Simulation in the "Journal of Renewable and Sustainable Energy" provides new insight into best arrangement of wind turbines on large installations.
Article ID: 615809
Released: 31-Mar-2014 11:00 AM EDT
Source Newsroom: American Institute of Physics (AIP)
Newswise — WASHINGTON D.C., April 1, 2014 -- As wind farms grow in importance across the globe as sources of clean, renewable energy, one key consideration in their construction is their physical design -- spacing and orienting individual turbines to maximize their efficiency and minimize any "wake effects," where the swooping blades of one reduces the energy in the wind available for the following turbine.
Optimally spacing turbines allows them to capture more wind, produce more power and increase revenue for the farm. Knowing this, designers in the industry typically apply simple computer models to help determine the best arrangements of the turbines. This works well for small wind farms but becomes less precise for larger wind-farms where the wakes interact with one another and the overall effect is harder to predict.
Now a team of researchers at Johns Hopkins University (JHU) has developed a new way to study wake effects that takes into account the airflow both within and around a wind farm and challenges the conventional belief that turbines arrayed in checker board patterns produce the highest power output. Their study provides insight into factors that determine the most favorable positioning -- work described in a new paper in the Journal of Renewable and Sustainable Energy, which is produced by AIP Publishing.
This insight is important for wind project designers in the future to configure turbine farms for increased power output -- especially in places with strong prevailing winds.
"It's important to consider these configurations in test cases," said Richard Stevens, who conducted the research with Charles Meneveau and Dennice Gayme at JHU. "If turbines are built in a non-optimal arrangement, the amount of electricity produced would be less and so would the revenue of the wind farm."
How Wind Farms are Currently Designed
Many considerations go into the design of a wind farm. The most ideal turbine arrangement will differ depending on location. The specific topology of the landscape, whether hilly or flat, and the yearlong weather patterns at that site both dictate the specific designs. Political and social considerations may also factor in the choice of sites.
Common test cases to study wind-farm behavior are wind farms in which turbines are either installed in rows, which will be aligned against the prevailing winds, or in staggered, checkerboard-style blocks where each row of turbines is spaced to peek out between the gaps in the previous row.
Staggered farms are generally preferred because they harvest more energy in a smaller footprint, but what Stevens and his colleagues showed is that the checkerboard style can be improved in some cases.
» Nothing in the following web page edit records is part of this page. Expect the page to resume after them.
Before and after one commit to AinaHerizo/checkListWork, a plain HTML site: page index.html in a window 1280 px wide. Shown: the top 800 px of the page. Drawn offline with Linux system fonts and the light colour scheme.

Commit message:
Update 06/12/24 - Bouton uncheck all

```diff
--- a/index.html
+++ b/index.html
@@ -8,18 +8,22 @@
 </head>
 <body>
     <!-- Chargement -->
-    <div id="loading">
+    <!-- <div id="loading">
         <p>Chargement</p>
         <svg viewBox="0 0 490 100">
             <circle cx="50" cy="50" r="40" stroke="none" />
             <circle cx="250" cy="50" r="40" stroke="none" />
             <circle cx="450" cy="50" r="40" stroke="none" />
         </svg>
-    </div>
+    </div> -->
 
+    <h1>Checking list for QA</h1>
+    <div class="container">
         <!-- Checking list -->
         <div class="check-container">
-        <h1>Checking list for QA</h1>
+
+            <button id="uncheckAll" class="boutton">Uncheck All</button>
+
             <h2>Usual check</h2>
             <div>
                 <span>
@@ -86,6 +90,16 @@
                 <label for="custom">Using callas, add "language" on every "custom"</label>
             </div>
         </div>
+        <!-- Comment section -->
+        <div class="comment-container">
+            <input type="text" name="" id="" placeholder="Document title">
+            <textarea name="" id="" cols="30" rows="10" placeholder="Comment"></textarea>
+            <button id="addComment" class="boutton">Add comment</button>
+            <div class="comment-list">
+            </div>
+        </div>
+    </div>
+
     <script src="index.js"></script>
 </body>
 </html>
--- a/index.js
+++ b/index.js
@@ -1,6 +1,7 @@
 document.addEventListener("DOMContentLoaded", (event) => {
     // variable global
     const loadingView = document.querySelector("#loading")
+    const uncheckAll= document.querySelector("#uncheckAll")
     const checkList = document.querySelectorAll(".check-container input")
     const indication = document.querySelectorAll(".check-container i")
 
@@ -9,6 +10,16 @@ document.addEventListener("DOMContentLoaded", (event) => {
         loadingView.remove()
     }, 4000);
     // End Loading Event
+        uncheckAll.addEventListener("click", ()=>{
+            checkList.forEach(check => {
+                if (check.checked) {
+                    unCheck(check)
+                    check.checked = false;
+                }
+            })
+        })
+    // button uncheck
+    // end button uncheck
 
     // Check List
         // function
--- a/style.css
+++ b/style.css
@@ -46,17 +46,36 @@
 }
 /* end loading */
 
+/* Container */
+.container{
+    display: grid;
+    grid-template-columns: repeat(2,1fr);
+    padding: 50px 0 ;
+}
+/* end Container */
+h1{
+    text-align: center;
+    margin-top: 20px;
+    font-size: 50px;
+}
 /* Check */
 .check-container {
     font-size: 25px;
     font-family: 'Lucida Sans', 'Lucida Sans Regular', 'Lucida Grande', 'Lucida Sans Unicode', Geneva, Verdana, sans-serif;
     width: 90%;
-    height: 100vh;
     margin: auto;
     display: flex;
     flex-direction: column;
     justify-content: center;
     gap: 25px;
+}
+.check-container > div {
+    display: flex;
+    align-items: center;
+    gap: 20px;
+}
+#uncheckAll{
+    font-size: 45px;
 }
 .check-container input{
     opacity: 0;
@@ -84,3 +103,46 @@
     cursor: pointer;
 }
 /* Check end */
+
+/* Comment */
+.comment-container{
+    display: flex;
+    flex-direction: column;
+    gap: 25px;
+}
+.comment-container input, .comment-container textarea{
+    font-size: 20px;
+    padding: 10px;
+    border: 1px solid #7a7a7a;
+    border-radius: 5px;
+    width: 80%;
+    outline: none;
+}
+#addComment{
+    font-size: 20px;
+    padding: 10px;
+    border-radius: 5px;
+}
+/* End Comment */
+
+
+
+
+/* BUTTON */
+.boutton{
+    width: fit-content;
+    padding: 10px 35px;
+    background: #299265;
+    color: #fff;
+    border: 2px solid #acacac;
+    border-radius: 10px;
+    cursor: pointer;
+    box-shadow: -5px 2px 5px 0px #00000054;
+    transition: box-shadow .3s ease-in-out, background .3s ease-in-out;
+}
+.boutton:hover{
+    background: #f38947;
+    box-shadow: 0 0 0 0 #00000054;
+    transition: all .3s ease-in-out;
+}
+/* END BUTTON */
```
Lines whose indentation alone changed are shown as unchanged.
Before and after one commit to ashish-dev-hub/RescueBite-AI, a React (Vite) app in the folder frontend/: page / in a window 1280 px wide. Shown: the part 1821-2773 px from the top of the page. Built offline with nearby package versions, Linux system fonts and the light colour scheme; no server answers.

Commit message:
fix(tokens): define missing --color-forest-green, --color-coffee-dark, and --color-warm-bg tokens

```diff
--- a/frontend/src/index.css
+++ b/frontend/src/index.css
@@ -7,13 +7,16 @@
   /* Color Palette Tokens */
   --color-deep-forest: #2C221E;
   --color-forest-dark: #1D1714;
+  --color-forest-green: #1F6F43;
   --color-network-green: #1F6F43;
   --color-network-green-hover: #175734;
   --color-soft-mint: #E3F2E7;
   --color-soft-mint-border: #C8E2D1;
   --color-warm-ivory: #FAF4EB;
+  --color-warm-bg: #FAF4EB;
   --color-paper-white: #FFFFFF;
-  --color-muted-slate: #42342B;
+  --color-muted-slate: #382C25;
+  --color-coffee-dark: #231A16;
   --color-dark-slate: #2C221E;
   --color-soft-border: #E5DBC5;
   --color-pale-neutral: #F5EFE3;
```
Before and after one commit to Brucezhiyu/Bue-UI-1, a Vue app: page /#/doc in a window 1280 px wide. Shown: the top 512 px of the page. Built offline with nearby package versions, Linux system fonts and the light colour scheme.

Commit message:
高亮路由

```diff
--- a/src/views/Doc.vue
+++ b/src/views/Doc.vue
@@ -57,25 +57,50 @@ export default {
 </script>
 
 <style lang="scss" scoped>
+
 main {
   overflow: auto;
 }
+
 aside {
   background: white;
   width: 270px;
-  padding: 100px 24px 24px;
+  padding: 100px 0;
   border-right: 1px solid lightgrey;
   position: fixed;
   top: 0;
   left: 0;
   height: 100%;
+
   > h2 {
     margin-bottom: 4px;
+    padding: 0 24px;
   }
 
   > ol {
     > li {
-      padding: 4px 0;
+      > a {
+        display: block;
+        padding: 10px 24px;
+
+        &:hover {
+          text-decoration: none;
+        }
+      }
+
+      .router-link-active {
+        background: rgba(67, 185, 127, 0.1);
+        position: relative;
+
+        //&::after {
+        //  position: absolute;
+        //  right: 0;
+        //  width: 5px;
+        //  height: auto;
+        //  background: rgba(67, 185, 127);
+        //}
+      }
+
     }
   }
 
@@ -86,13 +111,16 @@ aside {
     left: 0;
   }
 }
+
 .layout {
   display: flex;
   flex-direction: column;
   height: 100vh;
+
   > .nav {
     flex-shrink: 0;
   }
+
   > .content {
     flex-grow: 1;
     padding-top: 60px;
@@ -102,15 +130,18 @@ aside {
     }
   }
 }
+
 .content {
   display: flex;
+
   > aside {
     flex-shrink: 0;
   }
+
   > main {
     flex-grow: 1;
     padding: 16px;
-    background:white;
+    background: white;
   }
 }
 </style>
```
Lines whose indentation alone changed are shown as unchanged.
Specifically, they found that better power output may be obtained through an "intermediate" staggering, where each row is imperfectly offset -- like a checkerboard that has slipped slightly out of whack.
This work was funded by the National Science Foundation (grant #CBET 1133800 and #OISE 1243482) and by a “Fellowship for Young Energy Scientists” awarded by the Foundation for Fundamental Research on Matter in the Netherlands. The work used XSEDE (NSF) and SURFsara (Netherlands) computer resources.
The article, "Large Eddy Simulation studies of the effects of alignment and wind farm length" is authored by Richard J. A. M. Stevens, Dennice F. Gayme and Charles Meneveau. It will be published in the Journal of Renewable and Sustainable Energy on April 1, 2014 (DOI: 10.1063/1.4869568). After that date, it can be accessed at: http://tinyurl.com/n9o282o
ABOUT THE JOURNALThe Journal of Renewable and Sustainable Energy is an interdisciplinary, peer-reviewed journal produced by AIP publishing that covers all areas of renewable and sustainable energy-related fields that apply to the physical science and engineering communities. See: http://jrse.aip.org/